Hi, I am a new reader to your blog(found you on Jeena's site), and I must say for an 'occasional baker' you make wonderful cakes. I especially like the génoise with mango butter cream - the swirl effect of the icing is lovely. Please drop by my blog and say hi :)

Julie said...

Your pound cake looks delicious! I have Beranbaum's, too! I use Beranbaum's versatile yellow cake recipe a lot (I forgot the exact name, but I remember it's long). It's consistent and tasty, and it looks really good. The first time I made it is here. I agree that her recipes aren't usually as sweet as other cake recipes these days, but they work really well with tasty fillings and frostings that way.

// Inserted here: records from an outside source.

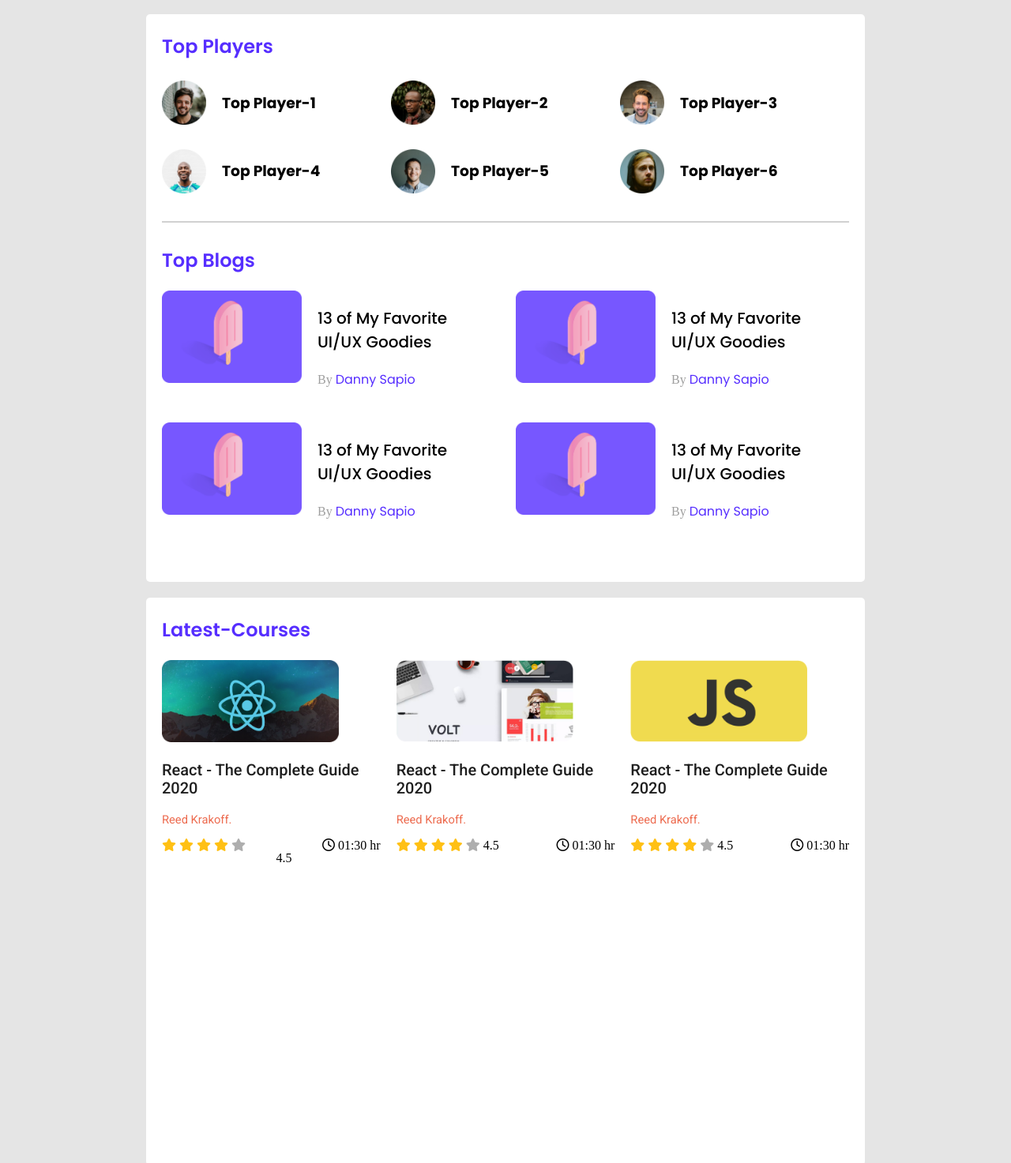
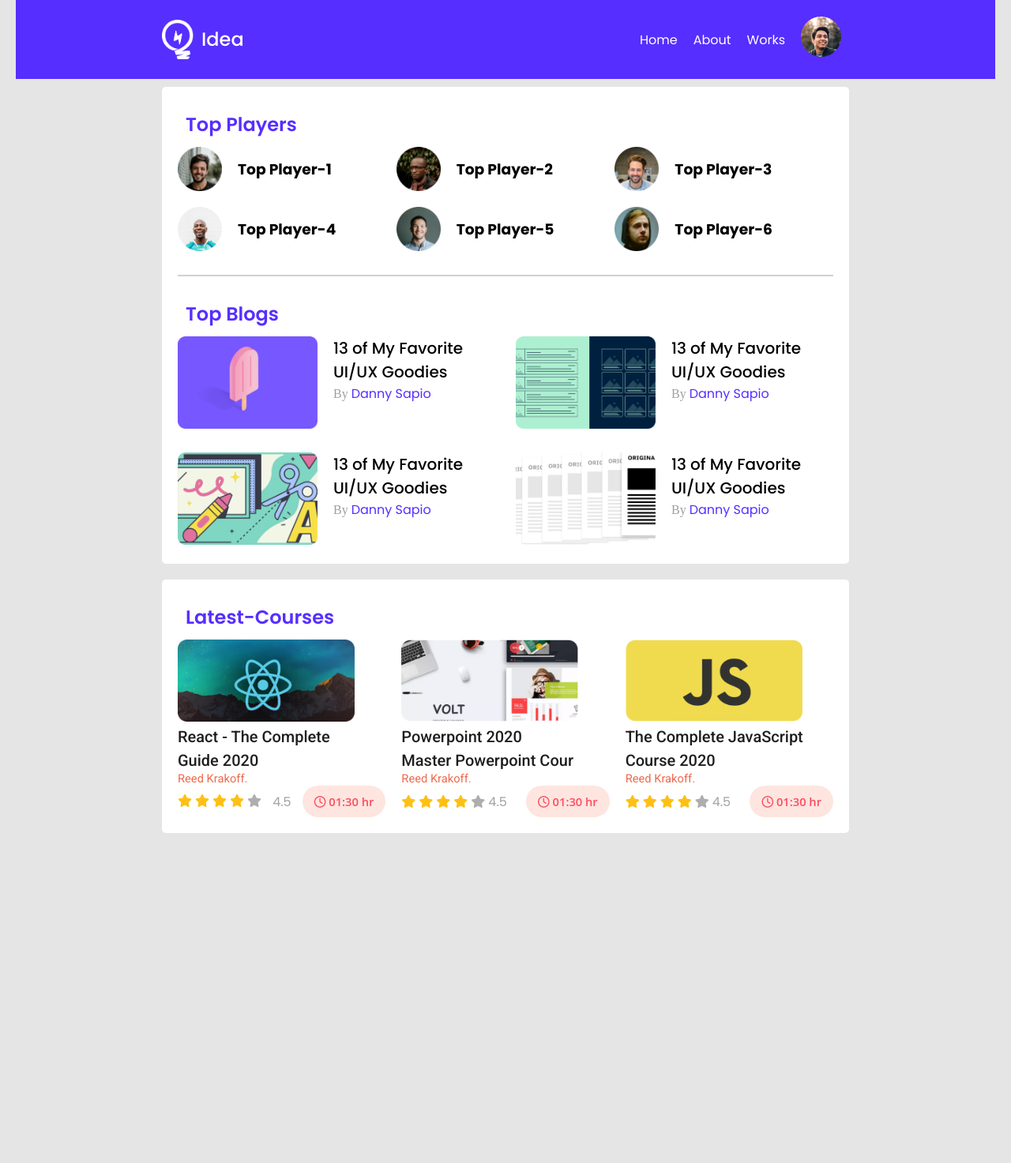
Before and after one commit to mmorshedulislam/leader-board-css3, a plain HTML site: page index.html in a window 1280 px wide. Shown: the top 1473 px of the page at 79% size. After the commit the page ends 1065 px from the top, so only its background shows below. Drawn offline with Linux system fonts and the light colour scheme.

Commit message:
finish site

```diff
--- a/index.html
+++ b/index.html
@@ -9,11 +9,24 @@
     <script src="https://kit.fontawesome.com/982836c07d.js" crossorigin="anonymous"></script>
     <!-- Stylesheet -->
     <link rel="stylesheet" href="styles/style.css">
+    <!-- Responsive CSS -->
+    <link rel="stylesheet" href="styles/responsive.css">
 </head>
 <body>
-    <!-- Header start -->
-        <header>
-
+    <!-- Header starts -->
+        <header class="header-area">
+            <div class="menu-container">
+                <div class="logo">
+                    <img src="images/icons/logo.png" alt="">
+                    <span> Idea</span>
+                </div>
+                <nav class="menu">
+                    <a href="#">Home</a>
+                    <a href="#">About</a>
+                    <a href="#">Works</a>
+                    <a href="#"><img src="images/icons/profile.png" alt="" srcset=""></a>
+                </nav>
+            </div>
         </header>
     <!-- Header ends -->
     <!-- Top player and to blogs start -->
@@ -63,7 +76,7 @@
                         </article>
                         <article class="blog">
                             <div class="thumbnail">
-                                <img src="images/blogs/blog-1.png" alt="">
+                                <img src="images/blogs/blog-2.png" alt="">
                             </div>
                             <div class="blog-info">
                                 <h3 class="blog-title">13 of My Favorite UI/UX Goodies</h3>
@@ -72,7 +85,7 @@
                         </article>
                         <article class="blog">
                             <div class="thumbnail">
-                                <img src="images/blogs/blog-1.png" alt="">
+                                <img src="images/blogs/blog-3.png" alt="">
                             </div>
                             <div class="blog-info">
                                 <h3 class="blog-title">13 of My Favorite UI/UX Goodies</h3>
@@ -81,7 +94,7 @@
                         </article>
                         <article class="blog">
                             <div class="thumbnail">
-                                <img src="images/blogs/blog-1.png" alt="">
+                                <img src="images/blogs/blog-4.png" alt="">
                             </div>
                             <div class="blog-info">
                                 <h3 class="blog-title">13 of My Favorite UI/UX Goodies</h3>
@@ -101,7 +114,7 @@
                             <img src="images/courses/course-1.png" alt="">
                         </div>
                         <div class="course-details">
-                            <h3>React - The Complete Guide 2020</h3>
+                            <h3>React - The Complete <br> Guide 2020</h3>
                             <p>Reed Krakoff.</p>
                         </div>
                         <div class="course-info">
@@ -112,7 +125,7 @@
                                 <i class="fa-solid fa-star filled"></i>
                                 <i class="fa-solid fa-star empty"></i>
                             </div>
-                            <p>4.5</p>
+                            <span>4.5</span>
                             <div class="course-duration">
                                 <i class="fa-regular fa-clock"></i>
                                 01:30 hr
@@ -124,7 +137,30 @@
                             <img src="images/courses/course-2.png" alt="">
                         </div>
                         <div class="course-details">
-                            <h3>React - The Complete Guide 2020</h3>
+                            <h3>Powerpoint 2020 <br> Master Powerpoint Cour</h3>
+                            <p>Reed Krakoff.</p>
+                        </div>
+                        <div class="course-info">
+                            <div class="rating-icons">
+                                <i class="fa-solid fa-star filled"></i>
+                                <i class="fa-solid fa-star filled"></i>
+                                <i class="fa-solid fa-star filled"></i>
+                                <i class="fa-solid fa-star filled"></i>
+                                <i class="fa-solid fa-star empty"></i>
+                                <span>4.5</span>
+                            </div>
+                            <div class="course-duration">
+                                <i class="fa-regular fa-clock"></i>
+                                01:30 hr
+                            </div>
+                        </div>
+                    </div>
+                    <div class="course">
+                        <div class="course-banner">
+                            <img src="images/courses/course-3.png" alt="">
+                        </div>
+                        <div class="course-details">
+                            <h3>The Complete JavaScript <br> Course 2020</h3>
                             <p>Reed Krakoff.</p>
                         </div>
                         <div class="course-info">
@@ -143,31 +179,6 @@
                             </div>
                         </div>
                     </div>
-                    <div class="course">
-                        <div class="course-banner">
-                            <img src="images/courses/course-3.png" alt="">
-                        </div>
-                        <div class="course-details">
-                            <h3>React - The Complete Guide 2020</h3>
-                            <p>Reed Krakoff.</p>
-                        </div>
-                        <div class="course-info">
-                            <div class="rating-icons">
-                                <i class="fa-solid fa-star filled"></i>
-                                <i class="fa-solid fa-star filled"></i>
-                                <i class="fa-solid fa-star filled"></i>
-                                <i class="fa-solid fa-star filled"></i>
-                                <i class="fa-solid fa-star empty"></i>
-
-                                <span>4.5</span>
-                            </div>
-
-                            <div class="course-duration">
-                                <i class="fa-regular fa-clock"></i>
-                                01:30 hr
-                            </div>
-                        </div>
-                    </div>
                 </div>
             </section>
         </main>
--- a/styles/style.css
+++ b/styles/style.css
@@ -7,7 +7,15 @@
     font-family: 'Poppins', sans-serif;
     font-family: 'Roboto', sans-serif;
  */
-
+body{
+    max-width: 1240px;
+    margin: 0 auto;
+}
+*{
+    margin: 0;
+    padding: 0;
+    box-sizing: border-box;
+}
 main{
     display: flex;
     align-items: center;
@@ -18,7 +26,6 @@ main{
     width: 870px;
     background: #FFFFFF;
     border-radius: 5px;
-    height: 679px;
     padding: 20px;
     margin: 10px;
 }
@@ -26,6 +33,62 @@ main{
 body{
     background: #E5E5E5;
 }
+
+/* Header area */
+
+.header-area{
+    width: 100%;
+    height: 100px;
+    background: #562EFF;
+    display: flex;
+    align-items: center;
+
+
+}
+.menu-container{
+    display: flex;
+    justify-content: space-between;
+    width: 870px;
+    margin: 0 auto;
+    align-items: center;
+}
+.logo{
+    display: flex;
+    justify-content: center;
+    align-items: center;
+    cursor: pointer;
+}
+.logo img{
+    width: 40px;
+    height: 50px;
+}
+.logo span{
+    font-family: 'Poppins';
+    font-style: normal;
+    font-weight: 500;
+    font-size: 24px;
+    line-height: 36px;
+    color: #FFFFFF;
+    margin-left: 10px;
+}
+
+.menu{
+    display: flex;
+    align-items: center;
+}
+.menu a{
+    text-decoration: none;
+    color: #fff;
+    font-family: 'Poppins';
+    font-style: normal;
+    font-weight: 400;
+    font-size: 16px;
+    color: #FFFFFF;
+    display: inline-block;
+    padding: 0 10px;
+}
+
+
 /* Top player style */
 .players{
     display: grid;
@@ -40,7 +103,7 @@ body{
     font-size: 24px;
     line-height: 36px;
     color: #562EFF;
-    margin-top: 3px;
+    margin: 10px;
 }
 .player{
     display: flex;
@@ -120,6 +183,7 @@ hr{
     font-size: 14.6913px;
     line-height: 17px;
     color: #ED6B4F;
+
 }
 
 .course-info{
@@ -138,7 +202,84 @@ hr{
     grid-template-columns: repeat(3, 1fr);
     column-gap: 20px;
 }
+.course-details h3{
+    line-height: 30px;
+}
 .course-info{
     display: flex;
     justify-content: space-between;
+    align-items: center;
 }
+.course-info span{
+    color: #A2A2A2;
+    font-family: 'Poppins';
+
+}
+.course-duration{
+    background-color: #FEE5DF;
+    color: #FF4A60;
+    border-radius: 20px;
+    padding: 10px 15px;
+    font-family: 'Open Sans';
+    font-style: normal;
+    font-weight: 600;
+    font-size: 14.6913px;
+
+}
+
+
+@media screen and (max-width: 767px) {
+    .players{
+        grid-template-columns: repeat(1, 1fr);
+        display: flex;
+        flex-direction: column;
+        justify-content: center;
+        align-items: center;
+    }
+    .container{
+        width: 100%;
+    }
+    .blogs{
+        grid-template-columns: repeat(1, 1fr);
+    }
+    .blog{
+        flex-direction: column;
+        justify-content: center;
+        align-items: center;
+    }
+    .blog{
+        width: 80%;
+    }
+    .courses{
+        grid-template-columns: repeat(1, 1fr);
+        row-gap: 20px;
+    }
+    .course{
+        width: 80%;
+        margin: 0 auto;
+    }
+}
+
+@media screen and (min-width: 768px) and (max-width: 1023px) {
+    .container{
+        width: 100%;
+        margin: 0 auto;
+    }
+    .players{
+        grid-template-columns: repeat(2, 1fr);
+    }
+    .blogs{
+        grid-template-columns: repeat(1, 1fr);
+        width: 80%;
+        margin: 0 auto;
+    }
+    .courses {
+        display: grid;
+        grid-template-columns: repeat(2, 1fr);
+        gap: 50px;
+    }
+    .course{
+        width: 80%;
+    }
+
+}
```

Rosa's Yummy Yums said...

That's a great looking cake! Absolutely gorgeous!
I've just discovered your blog and like it a lot! You are also welcome to visit mine :-D...



Willow said...

Re: the sweetness factor. I grew up in the 50's and 60's. I can't eat one of the gourmet cookies at the mall because they are so sweet I could gag. I use a recipe from a 1940's cookbook, and it will give me a crisp (not limp) cookie that's not-too-sweet. A nice little bite, back from the time where nobody worried about kids bouncing off the walls from having sweets.